Outpatient Surgery with General, Regional Anesthesia or Local Anesthetic
General anesthesia is delivered into your veins or intravenously. It is a combination of medication and inhaled gases that put you into a deep sleep during surgery so that you feel no pain, and will not remember the surgery.
Regional anesthesia (a nerve block) is a technique performed by skilled anesthesiologists who will numb the entire arm. Or depending on your surgery, you may receive only local anesthetic in the hand or wrist that is being operated on.
Regional anesthesia is achieved by injecting strong numbing medication into your upper arm or just below the collar bone. Because you are not going to sleep, you will not need an IV or anesthetic gases that can make you nauseous, weak and disoriented after surgery.
When surgery will take more than an hour, we may combine general and regional anesthesia to control pain during and after surgery. When the general anesthesia wears off, the regional anesthesia will keep you comfortable for 12-36 hours. Until the regional anesthesia wears off you will be unable to move your fingers, wrist, elbow and sometimes your shoulder. Your anesthesiologist will be able to answer all your questions regarding the type of anesthesia they recommend.
Outpatient surgery comes in three stages:
1. Preoperative or before surgery.
- Before surgery you and your surgeon will discuss your medical history, discuss your operation, have your questions answered, and sign consent forms. You will meet your anesthesiologist who tell you the kind of anesthesia you will receive and answer your questions.
- You will receive preadmission lab testing the day before your surgery. Women of child bearing age will receive a pregnancy test.
- You will be taken to change into a hospital gown, have an IV inserted, and asked questions that may have been answered before! This is done to assure your safety.
- You will be prepared for surgery. Your Ortho Illinois surgeon will write on the area to be operated on. If you have hairy arms, your arm may be shaved where the surgery is to be performed.
2. During Surgery.
- You will be taken into the operating room and moved from a stretcher to the operating room table. The room will be cold and the nurse will provide you with warm blankets, to keep you comfortable.
- If you have general anesthesia, you will receive medicine in your IV to put you to sleep, and the anesthesiologist will place a breathing tube to supply oxygen and gases to keep you asleep. When surgery is completed, your anesthesiologist will wake you. You will then be moved to recovery.
3. After Surgery.

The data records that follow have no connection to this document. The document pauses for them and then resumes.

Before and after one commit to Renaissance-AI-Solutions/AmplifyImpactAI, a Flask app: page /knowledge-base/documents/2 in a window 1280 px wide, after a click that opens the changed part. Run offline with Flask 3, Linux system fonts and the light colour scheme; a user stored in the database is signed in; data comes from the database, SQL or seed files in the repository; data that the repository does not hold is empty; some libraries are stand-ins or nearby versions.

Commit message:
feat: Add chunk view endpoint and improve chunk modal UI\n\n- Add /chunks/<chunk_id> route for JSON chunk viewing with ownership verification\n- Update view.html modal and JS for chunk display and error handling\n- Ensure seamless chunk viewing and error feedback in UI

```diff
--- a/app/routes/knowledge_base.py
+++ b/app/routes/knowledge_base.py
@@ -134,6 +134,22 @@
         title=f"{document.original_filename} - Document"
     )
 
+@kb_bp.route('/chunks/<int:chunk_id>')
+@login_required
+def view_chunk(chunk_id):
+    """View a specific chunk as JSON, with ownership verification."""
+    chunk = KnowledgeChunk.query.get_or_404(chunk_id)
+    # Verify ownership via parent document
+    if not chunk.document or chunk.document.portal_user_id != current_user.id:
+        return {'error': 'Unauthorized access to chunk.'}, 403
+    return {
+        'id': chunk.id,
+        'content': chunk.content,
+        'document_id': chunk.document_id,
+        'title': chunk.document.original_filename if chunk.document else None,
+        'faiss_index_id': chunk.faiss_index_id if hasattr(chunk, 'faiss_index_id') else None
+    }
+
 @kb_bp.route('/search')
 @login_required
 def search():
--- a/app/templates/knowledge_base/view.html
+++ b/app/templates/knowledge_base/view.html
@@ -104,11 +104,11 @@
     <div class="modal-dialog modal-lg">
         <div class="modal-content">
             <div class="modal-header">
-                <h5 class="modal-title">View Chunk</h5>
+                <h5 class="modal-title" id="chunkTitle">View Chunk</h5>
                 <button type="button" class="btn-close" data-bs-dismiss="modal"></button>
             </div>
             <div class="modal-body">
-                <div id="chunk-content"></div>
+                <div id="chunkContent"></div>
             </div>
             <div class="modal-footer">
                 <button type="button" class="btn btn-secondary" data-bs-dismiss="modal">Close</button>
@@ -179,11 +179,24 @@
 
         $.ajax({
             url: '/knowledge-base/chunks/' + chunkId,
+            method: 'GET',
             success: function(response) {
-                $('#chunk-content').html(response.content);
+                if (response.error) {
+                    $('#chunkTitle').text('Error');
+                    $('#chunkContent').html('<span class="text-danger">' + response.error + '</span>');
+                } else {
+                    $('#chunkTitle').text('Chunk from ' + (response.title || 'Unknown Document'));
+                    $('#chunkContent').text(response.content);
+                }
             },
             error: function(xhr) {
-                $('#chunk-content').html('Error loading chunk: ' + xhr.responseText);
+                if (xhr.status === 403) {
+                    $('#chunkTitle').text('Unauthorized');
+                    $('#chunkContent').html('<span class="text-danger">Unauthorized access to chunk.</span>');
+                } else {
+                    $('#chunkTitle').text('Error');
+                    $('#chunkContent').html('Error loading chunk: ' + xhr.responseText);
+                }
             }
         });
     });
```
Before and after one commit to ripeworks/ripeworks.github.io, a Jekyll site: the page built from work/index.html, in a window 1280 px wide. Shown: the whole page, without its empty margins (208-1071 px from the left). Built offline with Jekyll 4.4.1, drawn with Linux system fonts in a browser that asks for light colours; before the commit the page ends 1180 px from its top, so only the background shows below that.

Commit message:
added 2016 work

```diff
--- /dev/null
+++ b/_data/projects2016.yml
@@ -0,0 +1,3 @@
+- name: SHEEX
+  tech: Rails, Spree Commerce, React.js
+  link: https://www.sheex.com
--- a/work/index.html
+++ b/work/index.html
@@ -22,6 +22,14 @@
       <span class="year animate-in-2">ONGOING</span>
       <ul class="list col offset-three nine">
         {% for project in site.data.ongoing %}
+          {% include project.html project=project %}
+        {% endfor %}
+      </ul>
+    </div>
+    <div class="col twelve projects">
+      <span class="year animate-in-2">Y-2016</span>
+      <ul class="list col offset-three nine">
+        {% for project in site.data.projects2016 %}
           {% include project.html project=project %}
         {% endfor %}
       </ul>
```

- When you wake up, your arm will be bandaged and there will be a splint or half cast. Ice packs will help decrease postoperative pain and swelling. If needed, you will receive pain medication. When you are feeling better and can drink liquids and get dressed you will be discharged with prescriptions for pain medicine and antibiotics.
- At home, you will eat only tea and clear liquids for your first meal. Ice will be applied four times a day for at least 20 minutes each time.
- If you have painful swelling, a temperature over 101, redness around your incision or yellow drainage, call your Ortho Illinois surgeon immediately.
- No exercise of the wrist, elbow or hand should be done until your doctor instructs you.
- You must keep the sling, dressing or incisions dry until your physician notifies you.
All of this information will be provided to you before surgery so that you can understand what to expect and prepare for assistance at home. Pain and swelling are normal after surgery. Your surgeon will also provide you with a return to work schedule, when applicable.